- The item is being sold because the seller obtained it in a divorce and does not need it;
- The item belonged to a deceased family member or friend;
- The item is located in a different state from the seller;
- The seller will only communicate thru text messaging or email; and
- The seller wants you to pay via wire transfer such as Western Union and MoneyGram.
Watch for these red flags when selling items thru online auction:
- The buyer will only communicate thru text message or email;
- The buyer will agree to purchase the item without asking any questions about it; and
- The buyer will send a check for more money than the selling price of the item, and they will want you to wire the extra money to their shipping company.

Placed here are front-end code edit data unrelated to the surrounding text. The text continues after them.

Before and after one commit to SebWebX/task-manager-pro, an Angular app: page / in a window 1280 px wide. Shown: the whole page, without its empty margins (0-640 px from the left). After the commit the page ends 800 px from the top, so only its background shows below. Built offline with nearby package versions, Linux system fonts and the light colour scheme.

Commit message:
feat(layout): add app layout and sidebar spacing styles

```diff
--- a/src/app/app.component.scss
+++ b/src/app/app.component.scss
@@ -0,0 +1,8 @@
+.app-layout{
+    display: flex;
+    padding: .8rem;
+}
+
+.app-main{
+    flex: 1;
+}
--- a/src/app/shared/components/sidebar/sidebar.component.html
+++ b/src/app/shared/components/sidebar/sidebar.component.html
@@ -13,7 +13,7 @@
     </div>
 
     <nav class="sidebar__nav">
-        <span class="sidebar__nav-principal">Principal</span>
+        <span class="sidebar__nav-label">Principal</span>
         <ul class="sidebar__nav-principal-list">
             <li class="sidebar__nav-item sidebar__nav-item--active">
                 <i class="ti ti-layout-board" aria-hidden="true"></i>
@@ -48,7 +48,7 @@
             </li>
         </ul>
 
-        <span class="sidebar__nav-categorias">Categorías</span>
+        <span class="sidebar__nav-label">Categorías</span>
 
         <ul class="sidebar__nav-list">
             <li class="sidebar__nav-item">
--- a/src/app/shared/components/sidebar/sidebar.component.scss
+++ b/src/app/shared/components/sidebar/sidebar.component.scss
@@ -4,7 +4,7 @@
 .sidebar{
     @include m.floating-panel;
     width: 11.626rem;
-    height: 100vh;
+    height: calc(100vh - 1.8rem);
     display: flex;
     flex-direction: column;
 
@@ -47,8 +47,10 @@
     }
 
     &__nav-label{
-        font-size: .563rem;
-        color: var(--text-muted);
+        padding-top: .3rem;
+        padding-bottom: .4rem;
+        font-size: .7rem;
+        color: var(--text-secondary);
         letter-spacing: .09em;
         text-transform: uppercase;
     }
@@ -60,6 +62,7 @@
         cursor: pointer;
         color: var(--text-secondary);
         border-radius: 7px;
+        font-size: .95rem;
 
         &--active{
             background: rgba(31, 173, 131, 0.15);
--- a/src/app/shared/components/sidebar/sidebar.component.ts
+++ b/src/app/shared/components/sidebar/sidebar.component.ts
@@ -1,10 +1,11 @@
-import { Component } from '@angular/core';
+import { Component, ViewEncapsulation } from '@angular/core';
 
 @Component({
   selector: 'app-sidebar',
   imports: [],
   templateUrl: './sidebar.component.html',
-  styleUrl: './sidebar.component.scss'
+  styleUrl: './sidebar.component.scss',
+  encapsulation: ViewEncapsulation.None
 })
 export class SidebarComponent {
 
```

Protect Yourself When You Sell Online
Watch out for counterfeit checks and money orders from buyers. Scammers will sometimes try to purchase items posted for sale on legitimate websites using very real-looking counterfeit checks.
Never agree to wire excess money back to the buyer or to someone else. Scammers will send a counterfeit check for more than the purchase price and ask you to wire back the extra money, which will end up coming out of your bank account even after the check is discovered to be a fake.
A benefit auction is an auction organized by a religious, benevolent, fraternal organization, youth association or charitable activity to raise money for a religious, benevolent, youth or charitable purpose. A charitable purpose includes raising money for a family in need, such as a home destroyed by fire or flood, or a person with large medical bills.
If all the items are donated, the gross receipts from a benefit auction are not subject to sales tax. Retailers owe use tax on the cost of donated items that are taken from tax unpaid inventory. Items donated directly to exempt entities are not subject to use tax. Clerking and auctioneer services provided at no charge are not subject to sales tax.